◆ Data extracts
+---+

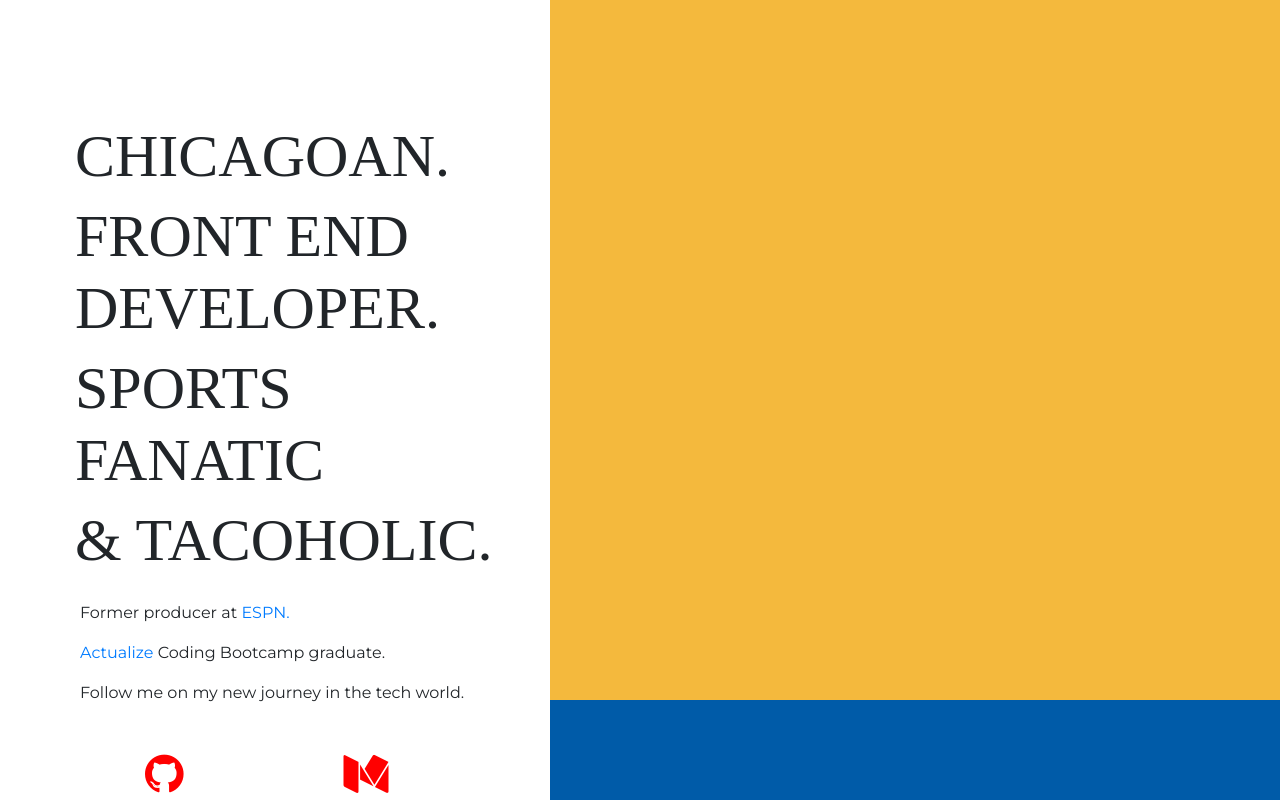
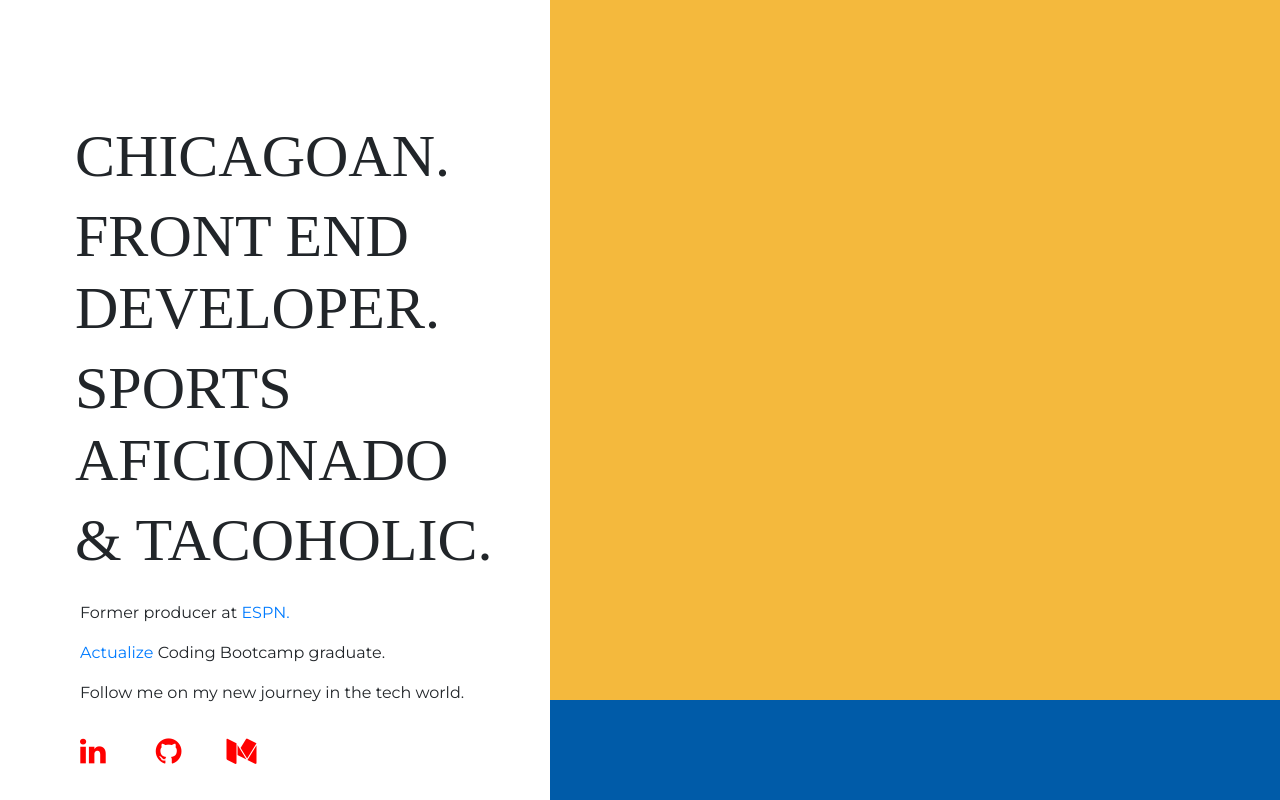
Before and after one commit to Tacoholic/personal_website, a Vue app: page / in a window 1280 px wide. Shown: the top 800 px of the page. Built offline with nearby package versions, Linux system fonts and the light colour scheme; a web font is replaced by a local one.

Commit message:
added linkedin icon, adjuste size of fonts and adjust button

```diff
--- a/src/views/Home.vue
+++ b/src/views/Home.vue
@@ -14,7 +14,7 @@
     <div class="about">
       <h1>CHICAGOAN.</h1>
       <h1>FRONT END DEVELOPER.</h1>
-      <h1>SPORTS FANATIC</h1>
+      <h1>SPORTS AFICIONADO</h1>
       <h1>& TACOHOLIC.</h1>
     </div>
 
@@ -27,8 +27,9 @@
 
 
     <div class="icons">
-      <span><a href="https://github.com/Tacoholic"><i class="fa fa-github" style="font-size:45px;"></i></a></span>
-      <span><a href="https://medium.com/@christiansolis_53189"><i class="fa fa-medium" style="font-size:45px;"></i></a></span>
+      <span><a href="https://www.linkedin.com/in/christian-solis1/"><i class="fa fa-linkedin" style="font-size:30px;"></i></a></span>
+      <span><a href="https://github.com/Tacoholic"><i class="fa fa-github" style="font-size:30px;"></i></a></span>
+      <span><a href="https://medium.com/@christiansolis_53189"><i class="fa fa-medium" style="font-size:30px;"></i></a></span>
     </div>
 
     <div>
@@ -75,21 +76,28 @@ h1 {
   font-family: 'Montserrat', sans-serif;
 }
 
+.fa-linkedin{
+  margin-top: 15px;
+  color:red;
+  margin-left: 80px;
+
+}
+
  .fa-github {
-  margin-top: 30px;
+  margin-top: 15px;
   color:red;
-  margin-left: 145px;
+  margin-left: 50px;
  }
 
  .fa-medium {
-  margin-top: 30px;
+  margin-top: 15px;
   color:red;
-  margin-left: 160px;
+  margin-left: 45px;
  }
 
  .btn {
   margin-top: 50px;
-  margin-left: 210px;
+  margin-left: 75px;
   }
 
   #sidebar-wrapper {
```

+---+

◆ Instructions to follow
Copy each line of the records that contains the word "size".

◆ Solution for this task
added linkedin icon, adjuste size of fonts and adjust button
-      <span><a href="https://github.com/Tacoholic"><i class="fa fa-github" style="font-size:45px;"></i></a></span>
-      <span><a href="https://medium.com/@christiansolis_53189"><i class="fa fa-medium" style="font-size:45px;"></i></a></span>
+      <span><a href="https://www.linkedin.com/in/christian-solis1/"><i class="fa fa-linkedin" style="font-size:30px;"></i></a></span>
+      <span><a href="https://github.com/Tacoholic"><i class="fa fa-github" style="font-size:30px;"></i></a></span>
+      <span><a href="https://medium.com/@christiansolis_53189"><i class="fa fa-medium" style="font-size:30px;"></i></a></span>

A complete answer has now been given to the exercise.